(AIM OF THE TASK) Print the data exactly as written, line for line, and leave its pictures behind.

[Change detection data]
========

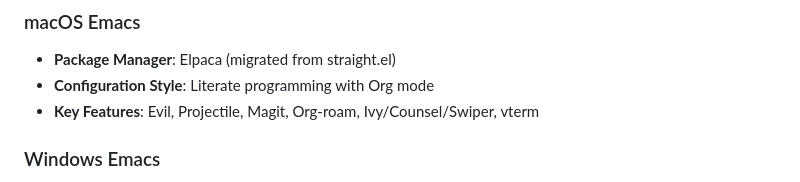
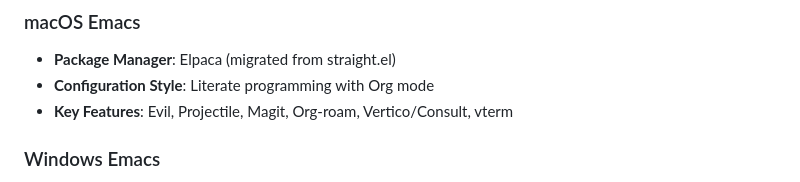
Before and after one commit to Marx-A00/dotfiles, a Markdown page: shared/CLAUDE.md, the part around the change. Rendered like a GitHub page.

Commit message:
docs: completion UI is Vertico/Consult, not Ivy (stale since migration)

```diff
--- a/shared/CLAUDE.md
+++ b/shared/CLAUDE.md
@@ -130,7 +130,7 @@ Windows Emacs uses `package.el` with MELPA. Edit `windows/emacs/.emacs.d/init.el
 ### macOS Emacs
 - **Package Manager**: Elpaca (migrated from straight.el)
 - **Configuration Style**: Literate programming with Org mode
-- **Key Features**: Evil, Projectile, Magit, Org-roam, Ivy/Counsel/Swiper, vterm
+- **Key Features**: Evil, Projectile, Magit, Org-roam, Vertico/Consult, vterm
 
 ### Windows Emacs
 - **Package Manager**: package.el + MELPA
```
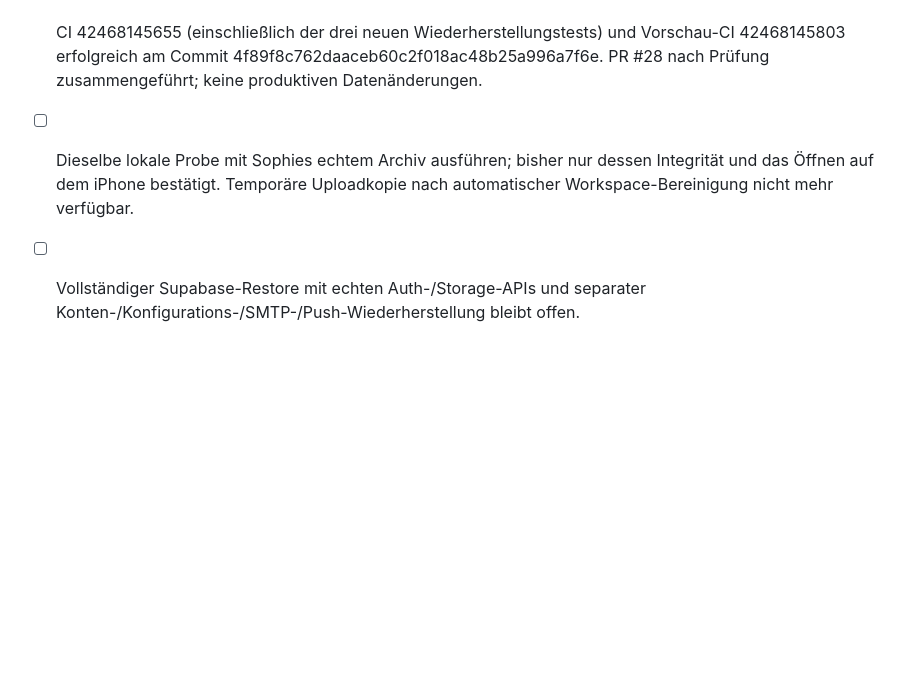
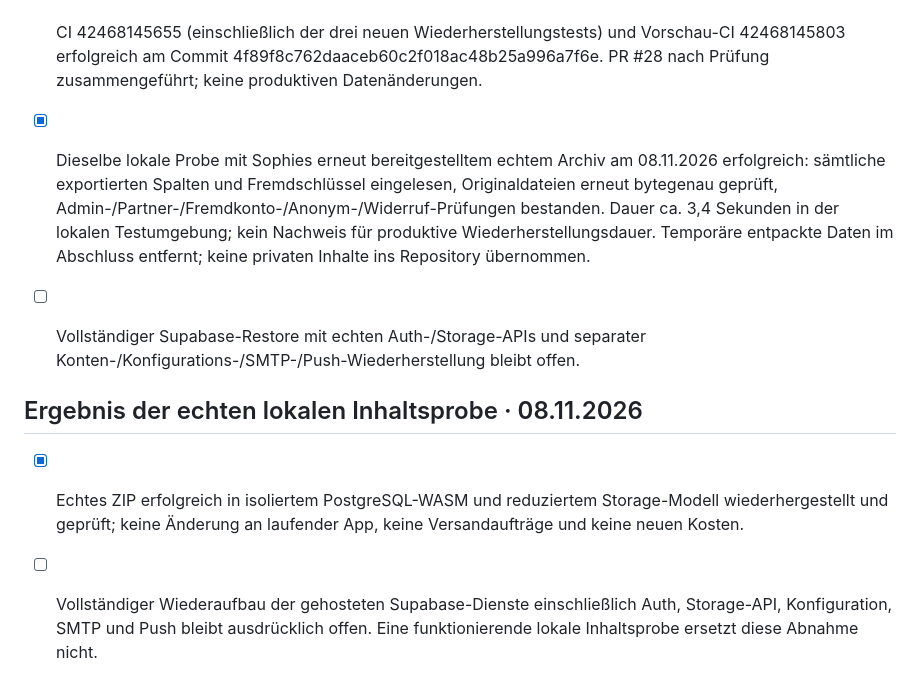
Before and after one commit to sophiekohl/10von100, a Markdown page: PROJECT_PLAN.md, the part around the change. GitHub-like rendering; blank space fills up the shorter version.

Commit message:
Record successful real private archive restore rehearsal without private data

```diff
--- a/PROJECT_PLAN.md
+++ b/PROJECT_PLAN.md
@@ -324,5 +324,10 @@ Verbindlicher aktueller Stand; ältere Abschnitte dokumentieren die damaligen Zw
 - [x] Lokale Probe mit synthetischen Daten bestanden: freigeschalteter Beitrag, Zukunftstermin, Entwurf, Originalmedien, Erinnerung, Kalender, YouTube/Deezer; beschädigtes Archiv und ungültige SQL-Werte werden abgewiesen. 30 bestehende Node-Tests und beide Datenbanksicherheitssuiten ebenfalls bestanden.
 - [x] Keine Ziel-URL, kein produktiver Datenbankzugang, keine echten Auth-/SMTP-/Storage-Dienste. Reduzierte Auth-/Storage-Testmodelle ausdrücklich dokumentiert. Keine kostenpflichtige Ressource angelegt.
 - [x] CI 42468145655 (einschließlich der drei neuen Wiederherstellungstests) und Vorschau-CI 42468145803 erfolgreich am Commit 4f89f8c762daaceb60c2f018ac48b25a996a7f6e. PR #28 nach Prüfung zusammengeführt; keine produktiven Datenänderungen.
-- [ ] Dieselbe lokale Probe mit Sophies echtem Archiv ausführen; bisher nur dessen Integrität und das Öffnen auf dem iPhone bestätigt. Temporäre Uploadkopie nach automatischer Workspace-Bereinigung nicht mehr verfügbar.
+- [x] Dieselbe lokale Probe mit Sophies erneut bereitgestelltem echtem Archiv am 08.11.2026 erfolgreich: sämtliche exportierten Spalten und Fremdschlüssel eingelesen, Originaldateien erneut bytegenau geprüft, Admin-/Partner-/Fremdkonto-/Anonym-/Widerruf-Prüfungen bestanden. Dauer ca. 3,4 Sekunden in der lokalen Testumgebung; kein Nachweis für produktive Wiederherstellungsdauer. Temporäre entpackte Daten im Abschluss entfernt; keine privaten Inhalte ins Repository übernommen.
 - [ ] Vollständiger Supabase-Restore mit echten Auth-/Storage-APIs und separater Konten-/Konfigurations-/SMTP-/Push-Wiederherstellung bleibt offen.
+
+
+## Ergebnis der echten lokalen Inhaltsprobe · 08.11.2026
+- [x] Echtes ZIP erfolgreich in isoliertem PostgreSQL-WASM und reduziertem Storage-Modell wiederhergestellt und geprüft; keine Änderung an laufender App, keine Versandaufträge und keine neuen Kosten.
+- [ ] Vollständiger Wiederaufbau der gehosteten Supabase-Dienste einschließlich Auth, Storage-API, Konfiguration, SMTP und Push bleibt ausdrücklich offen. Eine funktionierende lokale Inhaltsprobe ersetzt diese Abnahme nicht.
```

========

(ANSWER SPACE)
Before and after one commit to Marx-A00/dotfiles, a Markdown page: shared/CLAUDE.md, the part around the change. Rendered like a GitHub page.

Commit message:
docs: completion UI is Vertico/Consult, not Ivy (stale since migration)

```diff
--- a/shared/CLAUDE.md
+++ b/shared/CLAUDE.md
@@ -130,7 +130,7 @@ Windows Emacs uses `package.el` with MELPA. Edit `windows/emacs/.emacs.d/init.el
 ### macOS Emacs
 - **Package Manager**: Elpaca (migrated from straight.el)
 - **Configuration Style**: Literate programming with Org mode
-- **Key Features**: Evil, Projectile, Magit, Org-roam, Ivy/Counsel/Swiper, vterm
+- **Key Features**: Evil, Projectile, Magit, Org-roam, Vertico/Consult, vterm
 
 ### Windows Emacs
 - **Package Manager**: package.el + MELPA
```
Before and after one commit to sophiekohl/10von100, a Markdown page: PROJECT_PLAN.md, the part around the change. GitHub-like rendering; blank space fills up the shorter version.

Commit message:
Record successful real private archive restore rehearsal without private data

```diff
--- a/PROJECT_PLAN.md
+++ b/PROJECT_PLAN.md
@@ -324,5 +324,10 @@ Verbindlicher aktueller Stand; ältere Abschnitte dokumentieren die damaligen Zw
 - [x] Lokale Probe mit synthetischen Daten bestanden: freigeschalteter Beitrag, Zukunftstermin, Entwurf, Originalmedien, Erinnerung, Kalender, YouTube/Deezer; beschädigtes Archiv und ungültige SQL-Werte werden abgewiesen. 30 bestehende Node-Tests und beide Datenbanksicherheitssuiten ebenfalls bestanden.
 - [x] Keine Ziel-URL, kein produktiver Datenbankzugang, keine echten Auth-/SMTP-/Storage-Dienste. Reduzierte Auth-/Storage-Testmodelle ausdrücklich dokumentiert. Keine kostenpflichtige Ressource angelegt.
 - [x] CI 42468145655 (einschließlich der drei neuen Wiederherstellungstests) und Vorschau-CI 42468145803 erfolgreich am Commit 4f89f8c762daaceb60c2f018ac48b25a996a7f6e. PR #28 nach Prüfung zusammengeführt; keine produktiven Datenänderungen.
-- [ ] Dieselbe lokale Probe mit Sophies echtem Archiv ausführen; bisher nur dessen Integrität und das Öffnen auf dem iPhone bestätigt. Temporäre Uploadkopie nach automatischer Workspace-Bereinigung nicht mehr verfügbar.
+- [x] Dieselbe lokale Probe mit Sophies erneut bereitgestelltem echtem Archiv am 08.11.2026 erfolgreich: sämtliche exportierten Spalten und Fremdschlüssel eingelesen, Originaldateien erneut bytegenau geprüft, Admin-/Partner-/Fremdkonto-/Anonym-/Widerruf-Prüfungen bestanden. Dauer ca. 3,4 Sekunden in der lokalen Testumgebung; kein Nachweis für produktive Wiederherstellungsdauer. Temporäre entpackte Daten im Abschluss entfernt; keine privaten Inhalte ins Repository übernommen.
 - [ ] Vollständiger Supabase-Restore mit echten Auth-/Storage-APIs und separater Konten-/Konfigurations-/SMTP-/Push-Wiederherstellung bleibt offen.
+
+
+## Ergebnis der echten lokalen Inhaltsprobe · 08.11.2026
+- [x] Echtes ZIP erfolgreich in isoliertem PostgreSQL-WASM und reduziertem Storage-Modell wiederhergestellt und geprüft; keine Änderung an laufender App, keine Versandaufträge und keine neuen Kosten.
+- [ ] Vollständiger Wiederaufbau der gehosteten Supabase-Dienste einschließlich Auth, Storage-API, Konfiguration, SMTP und Push bleibt ausdrücklich offen. Eine funktionierende lokale Inhaltsprobe ersetzt diese Abnahme nicht.
```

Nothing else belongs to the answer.